Bolivian President Evo Morales rallied his supporters in the city of Cochabamba for his reelection bid in 2019. If victorious, it would be his fourth term in office.
"Brothers and sisters, a coup is still being attempted by these gentlemen of the Chilean oligarchs, together with the Bolivian right and the American Embassy, with the capitalist system of the American empire,” Morales told the crowd, according to Reuters.
He added that these elements “don't want economic stability, nor for political continuity to continue developing as Bolivians” and that it's vital to “identify the internal and external enemies. We have identified those who sell out the homeland, those racists and those who discriminate."
Bolivia's first indigenous head of state directly addressed the “new generation,” telling them that Bolivia “was once a dictatorship with three presidents in 24 hours. That was Bolivia then, which the United States had ruined.”
In November, the country's Plurinational Constitutional Tribunal ruled in favor of allowing all elected officials to continue to run for office indefinitely. The decision was based on the judges' interpretation of political rights as defined by the American Convention on Human Rights, according to the North American Congress on Latin America, NACLA.
In effect, the decision allows Morales to seek a fourth presidential term.
Since he took office in 2006, Bolivia has undergone a dramatic restructuring of its socio-political agenda. After nationalizing its natural resource sector, liberating itself from foreign magnates, the country has improved leaps and bounds in terms of education, healthcare, social security and the reduction of poverty and chronic child malnutrition.

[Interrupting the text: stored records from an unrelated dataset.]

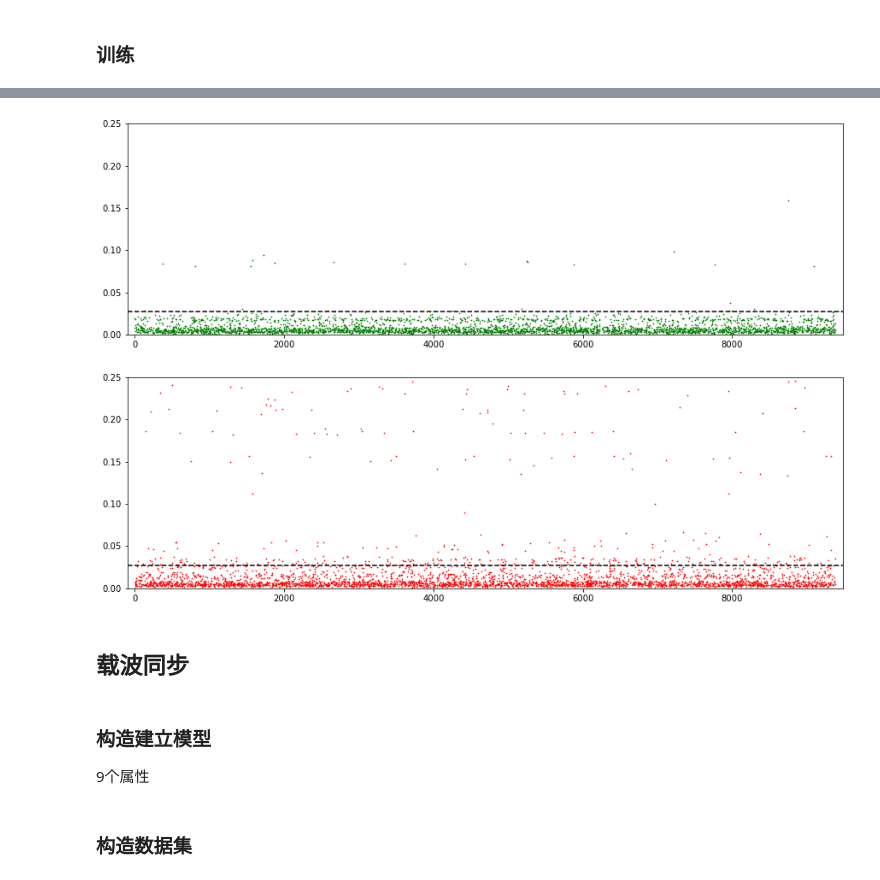
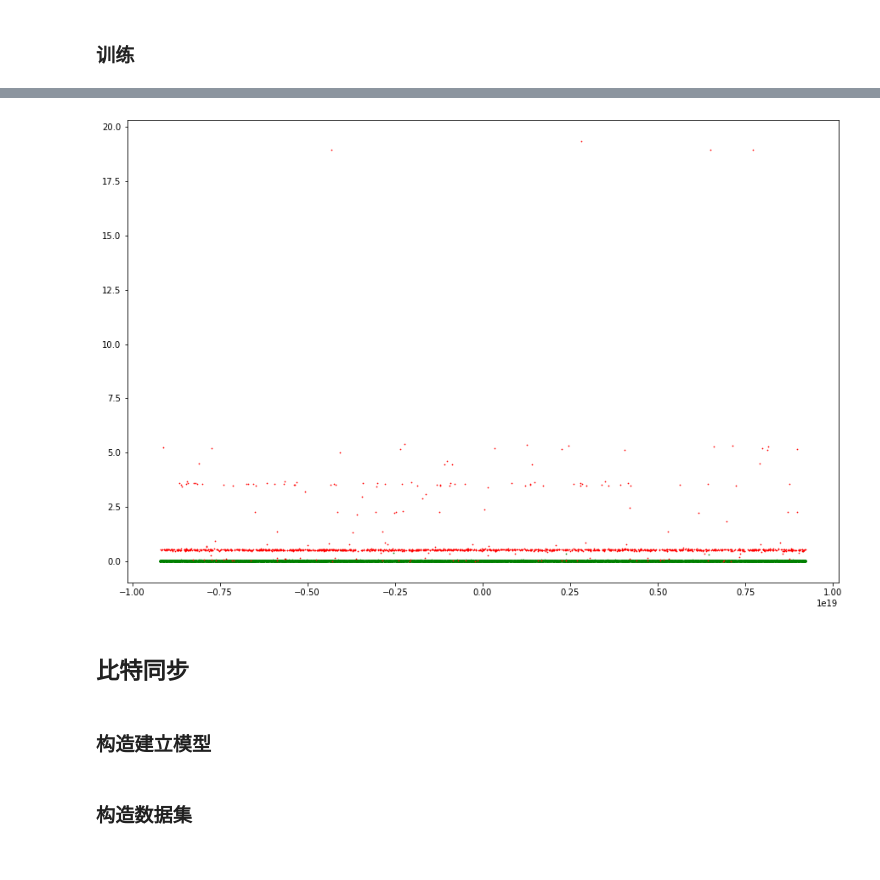
Before and after one commit to Zhengsheng-Wang/project_station_code, a Jupyter notebook: GANs.ipynb, the cells around one changed output, grey strips where cells are left out. Cells and saved outputs as stored; diff of their text form; code cells hidden in the pictures.

```diff
--- a/GANs.ipynb
+++ b/GANs.ipynb
@@ -203,2 +617,17 @@ oGANifu = GANifu()
+# %%
+def readscores():
+    x = []
+    y = []
+    for job in os.listdir(jobsdir):
+        for demodir in getdirs(jobdir=os.path.join(jobsdir, job)):
+            #pdb.set_trace()
+            scorefile = os.path.join(demodir, partscorefile)
+            scores = pd.read_csv(scorefile, index_col="RECTIME")
+
+            demod = os.path.split(demodir)[1]
+            if not scores.empty:
+                y.extend(scores["score"].values)
+                x.extend([hash(demod + x1) for x1 in scores.index])
+    return x, y
 # %% [markdown]
 ### 构造数据集
@@ -611,0 +1086,16 @@ fThreshold = np.sort(npNormalScores)[int(len(npNormalScores) * 0.99)]
+# %%
+# 读入正常测试样本和异常测试样本的分数，分别存入numpy数组
+partscorefile = "parts/sync/carrier/samples/normal/train/scores.csv"
+normal_x, normal_y = readscores()
+partscorefile = "parts/sync/carrier/samples/abnormal/scores.csv"
+abnormal_x, abnormal_y = readscores()
+
+"""
+通过正常训练样本的分数计算相应的正太分布，利用正态分布计算异常样本该部分正确的概率
+"""
+inputmean = np.mean(normal_y)
+inputsigma = np.var(normal_y)
+gas_mean = inputmean
+gas_sigma = inputsigma
+partprobfile = "parts/sync/carrier/samples/abnormal/probs.csv"
+prob()
@@ -612,24 +1108,13 @@ fThreshold = np.sort(npNormalScores)[int(len(npNormalScores) * 0.99)]
 # %%
 # 做出散点图。其中，虚线表示阈值。
 plt.figure(figsize=(15, 10))
-plt.subplot(2, 1, 1)
-plt.scatter(npNormalX % nTotalLen, npNormalScores, c="green", s=0.5)
-plt.hlines(fThreshold, xmin=-100, xmax=nTotalLen + 100, linestyles="dashed")
-plt.xlim([-100, nTotalLen + 100])
-plt.ylim([0, 0.25])
-
-plt.subplot(2, 1, 2)
-plt.scatter(npAbnormalX % nTotalLen, npAbnormalScores, c="red", s=0.5)
-plt.hlines(fThreshold, xmin=-100, xmax=nTotalLen + 100, linestyles="dashed")
-plt.xlim([-100, nTotalLen + 100])
-plt.ylim([0, 0.25])
+plt.scatter(normal_x, normal_y, c="green", s=0.5)
+plt.scatter(abnormal_x, abnormal_y, c="red", s=0.5)
 plt.show()
 # %% [output]
-[figure, old version]
+[figure, new version]
 # %% [markdown]
-## 载波同步
+## 比特同步
 # %% [markdown]
 ### 构造建立模型
-
-9个属性
 # %%
```
Also changed, not shown: parts of 278 cells of this notebook, 5 other files.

Once known as one of most underdeveloped nation's in the region, the country is now a leader in terms of its gross domestic product, which is projected to hit 4 percent in 2017, according to the International Monetary Fund, IMF, World Bank and the Economic Commission for Latin America and the Caribbean. In June 2017, Morales stressed that Bolivia had achieved complete independence from the IMF and World Bank, which for many years dictated the economic destiny of the landlocked, South American country.